I remember my daughter’s first day of kindergarten. She was so excited. She had met her teacher, had visited the classroom, and was looking forward to going to school. I, on the other hand, was nervous. I had spent the first four years of her life looking after her, playing with her, reading with her each day, and getting her ready for school. We woke up early (as early as she does!) and worked through our morning routines. She put on her first day of school outfit, and then we proceeded outside where she would take the school bus for the first time. She had declined my offer to drive her. As a matter of fact, she forbid me to follow the bus to school to make sure she got there. We sat down on the steps right outside the house and watched for the bus to come, which it did. As I watched her climb the big steps to the bus, I had tears in my eyes. I was not quite ready to turn her over to someone else. Being my very independent daughter, she turned around, waved good-bye, and said, “Really mommy, I’ll only be gone three hours.”
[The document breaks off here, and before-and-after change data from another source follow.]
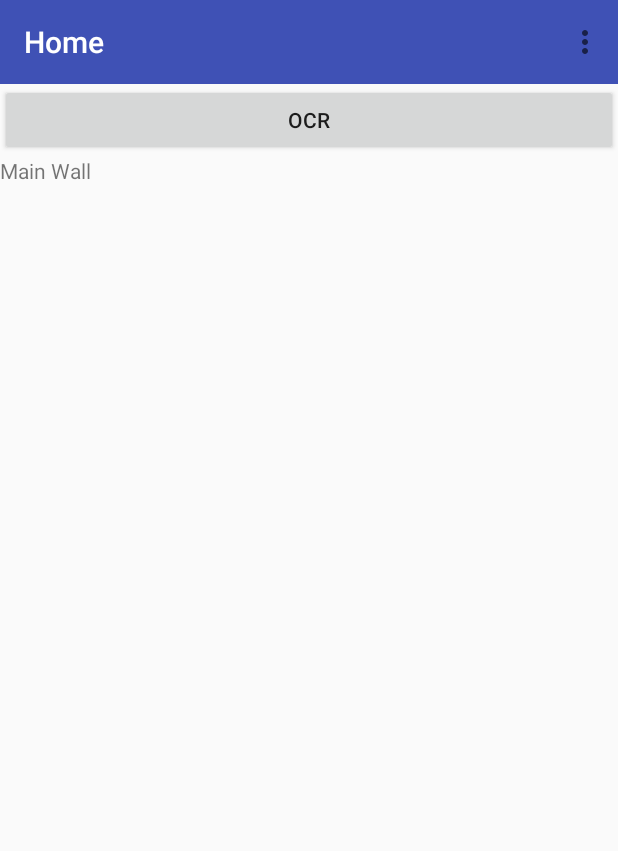
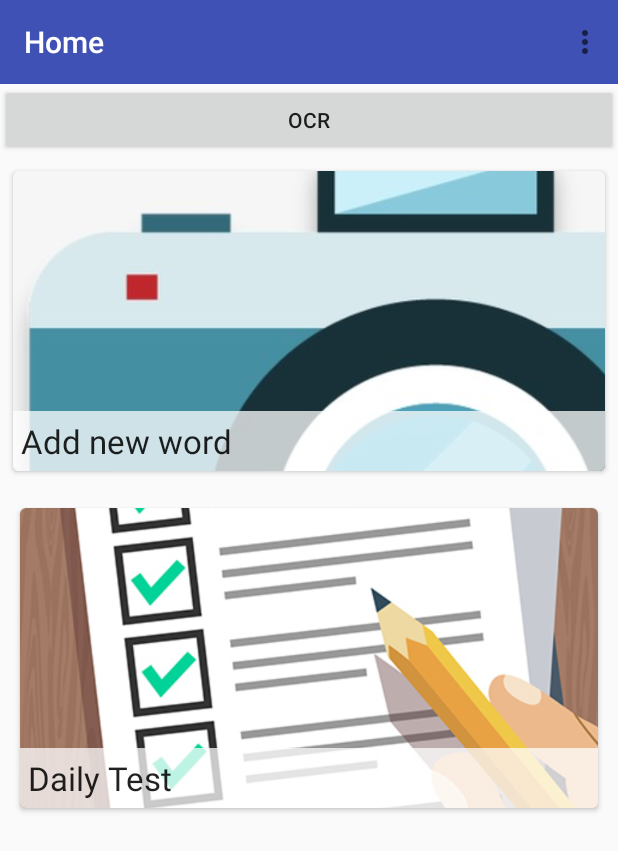
Before and after one commit to Mettyl/SDMFlash, an Android app: the screen it shows after launch (MainActivity), on a phone screen of 412 x 824 dp. Shown: the top 851 px of the screen. Run offline under Robolectric (Android 15) with nearby library versions, the phone set to English and light mode, and no system bars; our stand-ins replace Room's generated code; libraries missing offline, so code that uses them is left out: com.wonderkiln.camerakit; 2 statements that could not run were skipped.

Commit message:
Vytvořen návrh hlavní stránky

```diff
--- a/app/build.gradle
+++ b/app/build.gradle
@@ -44,4 +44,6 @@ dependencies {
     implementation 'com.wonderkiln:camerakit:0.13.1'
     //OCR
     implementation 'com.rmtheis:tess-two:8.0.0'
+    //cardview
+    implementation 'com.android.support:cardview-v7:26.1.0'
 }
--- a/app/src/main/java/com/sdm/sdmflash/MainActivity.java
+++ b/app/src/main/java/com/sdm/sdmflash/MainActivity.java
@@ -12,6 +12,7 @@ import android.view.MenuItem;
 import android.view.View;
 import android.widget.FrameLayout;
 
+import com.sdm.sdmflash.databases.DbTest;
 import com.sdm.sdmflash.databases.structure.dictionaryDatabase.CzWord;
 import com.sdm.sdmflash.databases.structure.dictionaryDatabase.DictionaryDatabase;
 import com.sdm.sdmflash.databases.structure.dictionaryDatabase.EnCzJoin;
@@ -102,7 +103,7 @@ public class MainActivity extends AppCompatActivity
         HomeFragment homeFragment = new HomeFragment();
         getSupportFragmentManager().beginTransaction().replace(R.id.content_frame, homeFragment, homeFragment.getTag()).commit();
 
-        //new DbTest().test(getApplicationContext());
+        new DbTest().test(getApplicationContext());
 
 //        File database = getDatabasePath("SDMdictionarydatabase");
 //        Log.i("debug", database.getAbsolutePath());
--- a/app/src/main/java/com/sdm/sdmflash/fragmentStudy/FlashCardsActivity.java
+++ b/app/src/main/java/com/sdm/sdmflash/fragmentStudy/FlashCardsActivity.java
@@ -25,7 +25,7 @@ public class FlashCardsActivity extends AppCompatActivity{
         super.onCreate(savedInstanceState);
         setContentView(R.layout.activity_flash_cards);
 
-        getSupportActionBar().setDisplayHomeAsUpEnabled(true);
+        //getSupportActionBar().setDisplayHomeAsUpEnabled(true);
 
         new AccessExecutor().execute(new Runnable() {
             @Override
--- a/app/src/main/res/layout/fragment_home.xml
+++ b/app/src/main/res/layout/fragment_home.xml
@@ -1,4 +1,5 @@
 <LinearLayout xmlns:android="http://schemas.android.com/apk/res/android"
+    xmlns:app="http://schemas.android.com/apk/res-auto"
     xmlns:tools="http://schemas.android.com/tools"
     android:layout_width="match_parent"
     android:layout_height="match_parent"
@@ -19,9 +20,88 @@
         android:layout_height="wrap_content"
         android:text="OCR" />
 
-    <TextView
+    <android.support.v7.widget.CardView xmlns:card_view="http://schemas.android.com/apk/res-auto"
+        android:id="@+id/add_word_card"
         android:layout_width="match_parent"
-        android:layout_height="match_parent"
-        android:text="Main Wall" />
+        android:layout_height="wrap_content"
+        android:layout_gravity="center"
+        android:layout_margin="5dp"
+        card_view:cardCornerRadius="4dp"
+        card_view:cardUseCompatPadding="true"
+        android:elevation="8dp">
+
+        <android.support.constraint.ConstraintLayout
+            android:layout_width="match_parent"
+            android:layout_height="200dp"
+            android:clipChildren="false">
+
+            <ImageView
+                android:layout_width="match_parent"
+                android:layout_height="match_parent"
+                android:layout_alignParentTop="true"
+                android:scaleType="matrix"
+                android:scaleX="0.9"
+                android:scaleY="0.9"
+                android:src="@drawable/camera"
+                android:translationX="-30dp"
+                android:translationY="-35dp" />
+
+            <TextView
+                android:layout_width="match_parent"
+                android:layout_height="wrap_content"
+                android:background="#bdffffff"
+                android:padding="5dp"
+                android:text="@string/add_new_word"
+                android:textAppearance="@style/TextAppearance.AppCompat.Large"
+                card_view:layout_constraintBottom_toBottomOf="parent"
+                card_view:layout_constraintEnd_toEndOf="parent"
+                card_view:layout_constraintHorizontal_bias="0.0"
+                card_view:layout_constraintStart_toStartOf="parent" />
+
+        </android.support.constraint.ConstraintLayout>
+
+    </android.support.v7.widget.CardView>
+
+    <android.support.v7.widget.CardView xmlns:card_view="http://schemas.android.com/apk/res-auto"
+        android:id="@+id/daily_test"
+        android:layout_width="match_parent"
+        android:layout_height="wrap_content"
+        android:layout_gravity="center"
+        android:layout_margin="10dp"
+        card_view:cardCornerRadius="4dp"
+        card_view:cardUseCompatPadding="true"
+        android:elevation="8dp">
+
+        <android.support.constraint.ConstraintLayout
+            android:layout_width="match_parent"
+            android:layout_height="200dp"
+            android:clipChildren="false">
+
+            <ImageView
+                android:layout_width="match_parent"
+                android:layout_height="match_parent"
+                android:layout_alignParentTop="true"
+                android:scaleType="matrix"
+                android:scaleX="0.8"
+                android:scaleY="0.8"
+                android:src="@drawable/test"
+                android:translationX="-80dp"
+                android:translationY="-170dp" />
+
+            <TextView
+                android:layout_width="match_parent"
+                android:layout_height="wrap_content"
+                android:background="#bdffffff"
+                android:padding="5dp"
+                android:text="@string/daily_test"
+                android:textAppearance="@style/TextAppearance.AppCompat.Large"
+                card_view:layout_constraintBottom_toBottomOf="parent"
+                card_view:layout_constraintEnd_toEndOf="parent"
+                card_view:layout_constraintHorizontal_bias="0.0"
+                card_view:layout_constraintStart_toStartOf="parent" />
+
+        </android.support.constraint.ConstraintLayout>
+
+    </android.support.v7.widget.CardView>
 
 </LinearLayout>
--- /dev/null
+++ b/app/src/main/res/layout/fragment_study_flashcards_testbuilder.xml
@@ -0,0 +1,6 @@
+<?xml version="1.0" encoding="utf-8"?>
+<android.support.constraint.ConstraintLayout
+    xmlns:android="http://schemas.android.com/apk/res/android" android:layout_width="match_parent"
+    android:layout_height="match_parent">
+
+</android.support.constraint.ConstraintLayout>
--- a/app/src/main/res/values/strings.xml
+++ b/app/src/main/res/values/strings.xml
@@ -19,7 +19,6 @@
     <string name="tested">Tested:</string>
     <string name="difficulty">Difficulty:</string>
     <string name="all_words">All words:</string>
-    <string name="add_new_word">Add new word</string>
     <string name="deleteBtInToolbar">Delete (</string>
     <string name="word_detail">Word detail</string>
     <string name="un_select_words">(Un)Select words</string>
@@ -36,5 +35,7 @@
     <string name="item_difficulty">Difficulty</string>
     <string name="item_added">Added</string>
     <string name="item_source">Source</string>
+    <string name="add_new_word">Add new word</string>
+    <string name="daily_test">Daily Test</string>
 
 </resources>
```
Also changed, not shown: app/src/main/res/drawable/camera.jpg (added), app/src/main/res/drawable/test.jpg (added).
Support families as they explore and discover their stories. Suspend judgment. Listen to families as they explore and articulate the events and stories of their lives; sometimes this happens spontaneously at a parent-teacher interview or even at the school door. Let them talk, problem—solve, find solutions, and shape the stories they want to share and tell about their families. Make suggestions that respond to their identified needs and struggles. Lucy’s Lullaby tells the story of a family struggling to find a way into their daughter’s literacy. I tell it now to show that families are often doing all the right things; they just need the validation of school to make it right in their minds.
Lucy, at five years old, was a little like Leo Lionni’s Frederick, content to do things her own way. When I first met Lucy, her family was struggling to engage their daughter in books. When I asked what she liked, they responded in unison, “Lullabies!” All she wanted were the lullabies that they would sing, lullabies that told silly stories about her life or about the life of their family. What the family was missing was their daughter’s absolute engagement in her own story, in the story of her family. Capitalizing on her giftedness as a budding artist and the family’s love of lullabies, they created their own books that sung of her search for identity.
What’s your story? What are you willing to share with families? Sometimes the more outrageous the story, the more likely you are to motivate families to share theirs. . . my favourite response to a story was from a parent who said, “Your family is outrageous. Is this really a true story?” I took a picture of the special fork and sent it home. Yes, it really is true. And guess what? As of Thanksgiving weekend, the fork is once again in my possession!
I enjoy your stories and your style of writing. They continue to lead me to reflect on other stories that, for the moment, remain untold but that are part of our family fabric.